The June data in general saw little change in California exports in real terms, with the numbers down slightly from a year ago but essentially level from pre-pandemic June 2019. Imports continued to exhibit strong growth in both nominal and real terms, in part by the continuing drive by importers to get ahead of potential West Coast port labor actions and other looming trade disruptions. California’s relative position in terms of total trade through the state’s ports and origin exports continued to weaken both in response to these challenges and given the long-term trend, the declining competitiveness of the state as a trade conduit due to rising costs, lag in infrastructure and warehousing capacity, and increasing regulations on critical trade related operations.
As indicated in the following charts from Vanda Research, congestion off the San Pedro Bay ports is showing improvement as the number of ships at anchor, loitering, or slow steaming are down from their previous highs, although this still remains a factor in the broader sources of continuing supply disruptions. Congestion, however, continues to move inland as containers remain within or near the ports for lengthier periods as the results of shortages in drivers and warehousing space.
Rather than working to help relieve this component of the supply chain disruptions contributing to shortages and inflation, the state Department of Justice continues to wage a litigation strategy against new warehouse expansions and the blue collar, middle class wages they provide. In spite of a growing truck driver shortage, state regulations are now in the process of shutting down a core component of the overall supply, the independent owner-operators that comprise a quarter of the total number of truck drivers currently working in the state.
Under the AB 5 (2019) regulations, these truck drivers will no longer be able to work as self-employed operators but instead will be able to work in the state only if they become a wage and salary employee of a larger company. As shown in their recent demonstrations at ports in Los Angeles and Oakland, at least a sizeable component of these workers prefer to continue working as their own boss, retaining the work flexibility they now have while also beginning a small business that as it grows provides a source of income mobility and family wealth creation. Independent operators who want to continue operating as their own business instead are leaving the state or being told by their customers they need to leave the state if they want to continue as a small business owner.
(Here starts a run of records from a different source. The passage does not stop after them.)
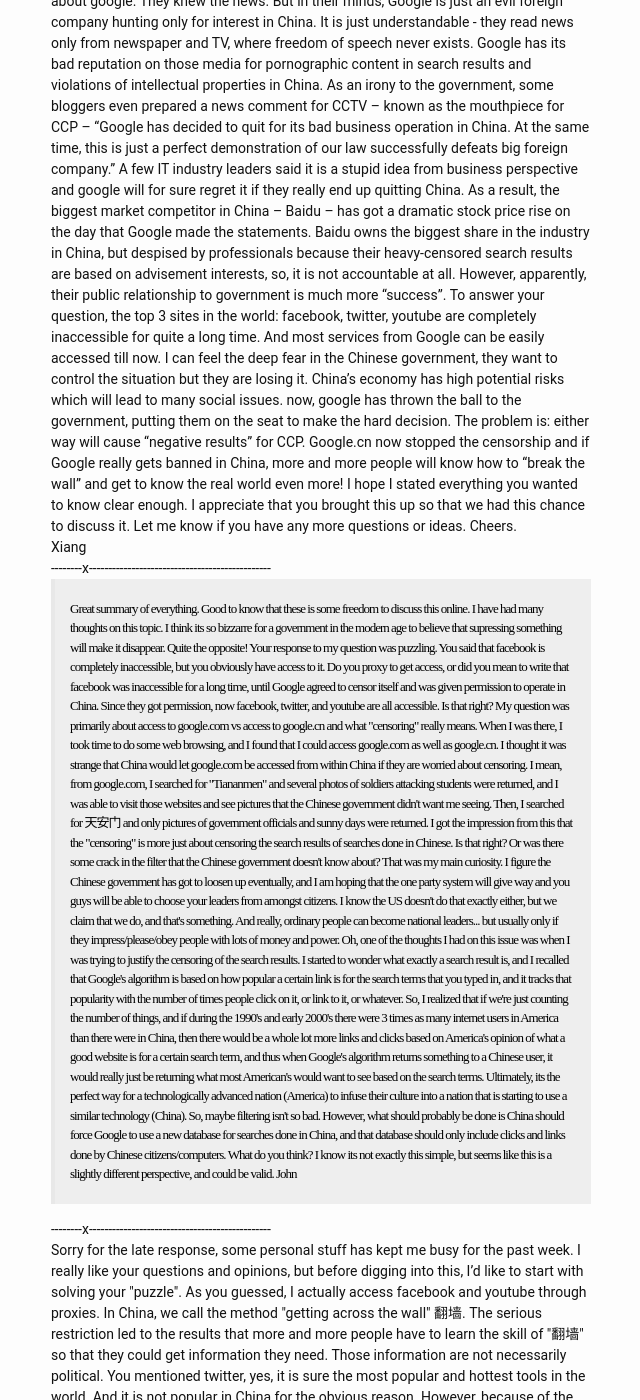
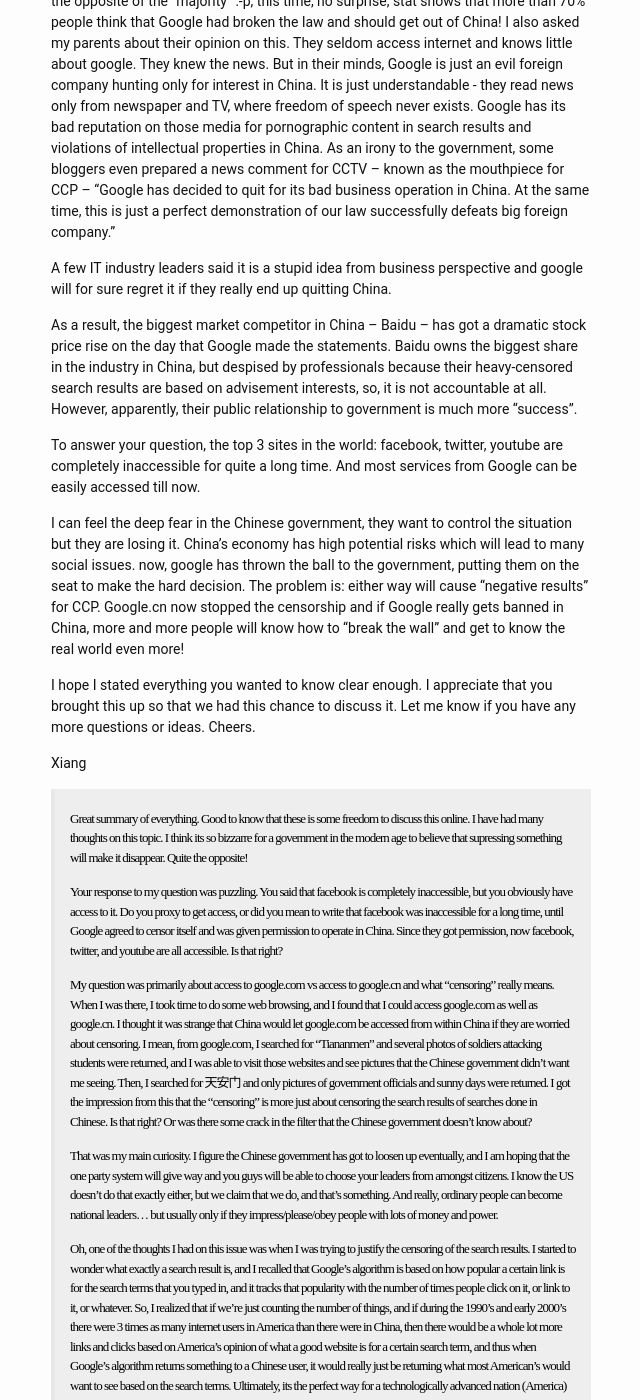
Before and after one commit to leoshcn/leoshcn.github.io, a Jekyll site: the page built from _posts/2010-01-31-letters-to-john.md, in a window 1280 px wide and 1400 px high, scrolled down 782 px. Shown: the whole window, without its empty margins (319-959 px from the left). Built offline with Jekyll 4.4.1, drawn with Linux system fonts in a browser that asks for light colours; some of the changed text lies outside the part shown.

Commit message:
fix format errors

```diff
--- a/_posts/2010-01-31-letters-to-john.md
+++ b/_posts/2010-01-31-letters-to-john.md
@@ -7,18 +7,17 @@
 categories: [friends, GFW, politics, 观点]
 ---
 仲尼兄，亚美利坚人士，与我因其娶走的中国媳妇而结识，最近来信询问有关某国互联网访问限制情况，经仲尼本人同意，把部分内容转贴在这里，希望给其他和他有同样困惑的“互联网霸权主义”国家的人士有所参考：
-<div>
-<blockquote>Xiang,
 
-How's it going? Heard about all the drama with Google trying to go "uncensored" and maybe getting kicked out of China.
+>Xiang,
+>
+>How's it going? Heard about all the drama with Google trying to go "uncensored" and maybe getting kicked out of China.
+>Have you seen any problems so far? When I was there, I was able to get to www.google.com. Can you get to that site now, or can you only use www.google.cn?
+>Very curious,
+>
+> John
 
-Have you seen any problems so far? When I was there, I was able to get to www.google.com. Can you get to that site now, or can you only use www.google.cn?
 
-Very curious,
-
-John</blockquote>
---------x-----------------------------------------------
-<div class="eng">Hi John,
+Hi John,
 Great to hear from you, I  remember you very well.
 The google event triggered a wide discussion in  China. Almost all independent Chinese bloggers posted comments on it, expressing  their anger/ criticize to the government and support to google. Google is highly  recognized among young people in China. They trust it, believe in its “don’t be  evil” culture and, most of all, are very satisfied with its services, even if  the google.cn had been providing censored search results. Today, they believe  the quitting is unavoidable and are getting ready to say farewell to google,  some are backing up their personal contents stored in google docs, gmails and  other places. Some said: “Google, see you in the other side of the great fire  wall”, “Google, go as you will and come back when freedom lights the country” –  In a word, most people I know believe that Google has been doing something  righteous and is a great company with social responsibilty.
 
@@ -36,29 +35,27 @@
 I hope I stated everything you wanted to know  clear enough. I appreciate that you brought this up so that we had this chance  to discuss it. Let me know if you have any more questions or ideas.
 Cheers.
 
-</div>
-<div>Xiang</div>
-<div>--------x-----------------------------------------------</div>
-<div>
-<blockquote>
-<div class="eng">Great summary of everything. Good to  know that these is some freedom to discuss this online. I have had many thoughts  on this topic. I think its so bizzarre for a government in the modern age to  believe that supressing something will make it disappear. Quite the  opposite!
 
+Xiang
+
+
+>Great summary of everything. Good to  know that these is some freedom to discuss this online. I have had many thoughts  on this topic. I think its so bizzarre for a government in the modern age to  believe that supressing something will make it disappear. Quite the  opposite!
+>
 Your response to my question was puzzling. You said that  facebook is completely inaccessible, but you obviously have access to it. Do you  proxy to get access, or did you mean to write that facebook was inaccessible for  a long time, until Google agreed to censor itself and was given permission to  operate in China. Since they got permission, now facebook, twitter, and youtube  are all accessible. Is that right?
-
+>
 My question was primarily about access  to google.com vs access to google.cn and what "censoring" really means. When I  was there, I took time to do some web browsing, and I found that I could access  google.com as well as google.cn. I thought it was strange that China would let  google.com be accessed from within China if they are worried about censoring. I  mean, from google.com, I searched for "Tiananmen" and several photos of soldiers  attacking students were returned, and I was able to visit those websites and see  pictures that the Chinese government didn't want me seeing. Then, I searched for  天安门 and only pictures of government officials and sunny days were returned. I  got the impression from this that the "censoring" is more just about censoring  the search results of searches done in Chinese. Is that right? Or was there some  crack in the filter that the Chinese government doesn't know about?
-
+>
 That  was my main curiosity. I figure the Chinese government has got to loosen up  eventually, and I am hoping that the one party system will give way and you guys  will be able to choose your leaders from amongst citizens. I know the US doesn't  do that exactly either, but we claim that we do, and that's something. And  really, ordinary people can become national leaders... but usually only if they  impress/please/obey people with lots of money and power.
-
+>
 Oh, one of the  thoughts I had on this issue was when I was trying to justify the censoring of  the search results. I started to wonder what exactly a search result is, and I  recalled that Google's algorithm is based on how popular a certain link is for  the search terms that you typed in, and it tracks that popularity with the  number of times people click on it, or link to it, or whatever. So, I realized  that if we're just counting the number of things, and if during the 1990's and  early 2000's there were 3 times as many internet users in America than there  were in China, then there would be a whole lot more links and clicks based on  America's opinion of what a good website is for a certain search term, and thus  when Google's algorithm returns something to a Chinese user, it would really  just be returning what most American's would want to see based on the search  terms. Ultimately, its the perfect way for a technologically advanced nation  (America) to infuse their culture into a nation that is starting to use a  similar technology (China). So, maybe filtering isn't so bad. However, what  should probably be done is China should force Google to use a new database for  searches done in China, and that database should only include clicks and links  done by Chinese citizens/computers.
-
+>
 What do you think? I know its not  exactly this simple, but seems like this is a slightly different perspective,  and could be valid.
-
+>
 John
 
-</div></blockquote>
-</div>
-<div>--------x-----------------------------------------------</div>
-<div>Sorry for the late response, some personal stuff has kept me busy for the past  week.
+
+
+Sorry for the late response, some personal stuff has kept me busy for the past  week.
 
 I really like your questions and opinions, but before digging into  this, I’d like to start with solving your "puzzle".
 
@@ -73,6 +70,3 @@
 I am worried about the future of China,  because more people are starting to get freed on mind in a remarkable speed, but  the government no longer has effective ways to get them back to the age of  ignorance and blindness.
 
 Leo
-
-</div>
-</div>
```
One of the positive trends to come out of the pandemic period was the rapid shift to telecommuting, that preserved jobs and household incomes for a sizeable portion of the state. As Covid continues to ease, a large share of these workers show strong preference for maintaining this work arrangement in no small part because of the flexibility and opportunities for work-life balance it provides. As detailed in the Center’s report on this trend, the state’s labor laws largely restricted this option to what Joel Kotkin terms the “laptop class,” the professionals, lawyers, tech workers, and other higher income white collar workers. A much broader range of wage levels are capable of doing their work by telecommuting or other flexible work arrangements, but state labor law restrictions unique to California limit this option only to the higher wage components. AB 5 in the case of independent operators adds a new layer of such restrictions, forcing 72,200 truck drivers to decide whether they must leave the state. While state policies continue to profess concern over economic inequality, state regulations continue to favor the laptop class while increasing costs and diminishing opportunities for the lunch bucket class of workers.
The declining competitiveness of the state is also shown in the recent rankings by the World Bank of comparative global port performance. As measured by two different analytical approaches to determine the number of port hours per ship call, Los Angeles and Long Beach ranked at the bottom of 370 ports assessed worldwide. Port of Oakland fell within the bottom 12. The other California port, Port Hueneme, did better but still ranked in the bottom third at 269 (administrative approach) and 274 (statistical approach).
As shown from these rankings, congestion both from delayed ships and lack of sufficient infrastructure and workers further on in the supply chain remains a pressing problem for California and for this critical blue collar, middle-class wage sector. And it remains at levels that is causing key players to bypass the state, as indicated in the recent decision by BNSF railroad to extend their embargo of many westbound shipments to California as the only option they have to deal with the increasing congestion issues.